Some of their earliest attempts – like the chattering hyper-blues of Wicked World, from the US edition of their first album – were clearly rooted in the Earth era: maudlin repetitive rhythms enlivened by Tony’s tail-flashing guitar. Some of it, though, like the embryonic War Pigs, which didn’t surface until their second album, quickly evolved into showstoppers of an even greater magnitude. 

To cement their newfound direction, within weeks they had also changed the name of the band – to Black Sabbath. 

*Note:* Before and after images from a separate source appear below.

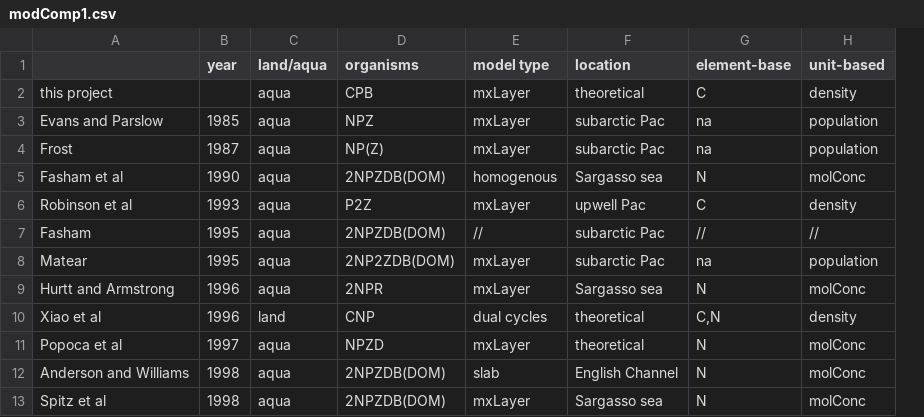
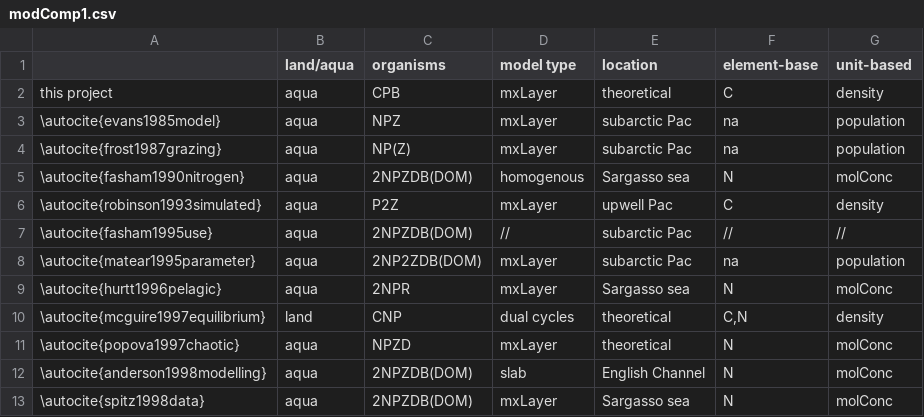
Before and after one commit to ph-u/PhyBac_C-Capture, a CSV file: data/modComp1.csv, drawn as a sheet; only a part is shown; removed rows and columns are numbered as before the commit, all else as after; the diff names each change by its address in the sheet, - before the commit and + after, or states it on an @@ line.

```diff
--- a/data/modComp1.csv
+++ b/data/modComp1.csv
-column A, rows 2-13: this project | Evans and Parslow | Frost | Fasham et al | Robinson et al | Fasham | Matear | Hurtt and Armstrong | Xiao et al | Popoca et al | Anderson and Williams | Spitz et al
-column B (year), rows 3-13: 1985 | 1987 | 1990 | 1993 | 1995 | 1995 | 1996 | 1996 | 1997 | 1998 | 1998
+column A, rows 2-13: this project | \autocite{evans1985model} | \autocite{frost1987grazing} | \autocite{fasham1990nitrogen} | \autocite{robinson1993simulated} | \autocite{fasham1995use} | \autocite{matear1995parameter} | \autocite{hurtt1996pelagic} | \autocite{mcguire1997equilibrium} | \autocite{popova1997chaotic} | \autocite{anderson1998modelling} | \autocite{spitz1998data}
```
Also changed, not shown: data/modComp2.csv, data/modComp3.csv.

“Black Sabbath was just so different to everything else,” Ozzy recalled. “Naming the band after it seemed to change everything for us, overnight. I always did love that title. The only problem was all the bloody trouble it caused with the black magic stuff.” 

The band made their first appearances as Black Sabbath during a return visit to the Star Club, in the summer of ’69. They were a completely different band now. And not just in name. 

“We were like fucking pirates by then,” Ozzy cackled. “Everywhere we went, people went nuts when we showed up.” 

Even more people would go even more nuts when the first, self-titled titled Black Sabbath album was released on Friday February 13, 1970. Even more people have continued to go even more nuts for the band ever since. 

Fifty years after they first wrote their anthem, the name Black Sabbath is now synonymous with the invention of the most enduring, consistently popular and wickedly wonderful music the rocking world has ever known. 

Sludge metal, black metal, stoner rock… those down-tuned guitars, pope-on-fire vocals, bulging-vein bass and artillery-fire drums have been called many things this past half-century. But for Ozzy, at least, Sabbath’s music has always been about just one thing: “Heavy fucking metal! And bollocks to all the rest.”

The September 2022 issue of Classic Rock tells the story of the making of Black Sabbath's classic Vol. 4, while Ozzy Osbourne talks in detail about the making of his new Patient Number 9 album.

Mick Wall

Mick Wall is the UK's best-known rock writer, author and TV and radio programme maker, and is the author of numerous critically-acclaimed books, including definitive, bestselling titles on Led Zeppelin (When Giants Walked the Earth), Metallica (Enter Night), AC/DC (Hell Ain't a Bad Place To Be), Black Sabbath (Symptom of the Universe), Lou Reed, The Doors (Love Becomes a Funeral Pyre), Guns N' Roses and Lemmy. He lives in England.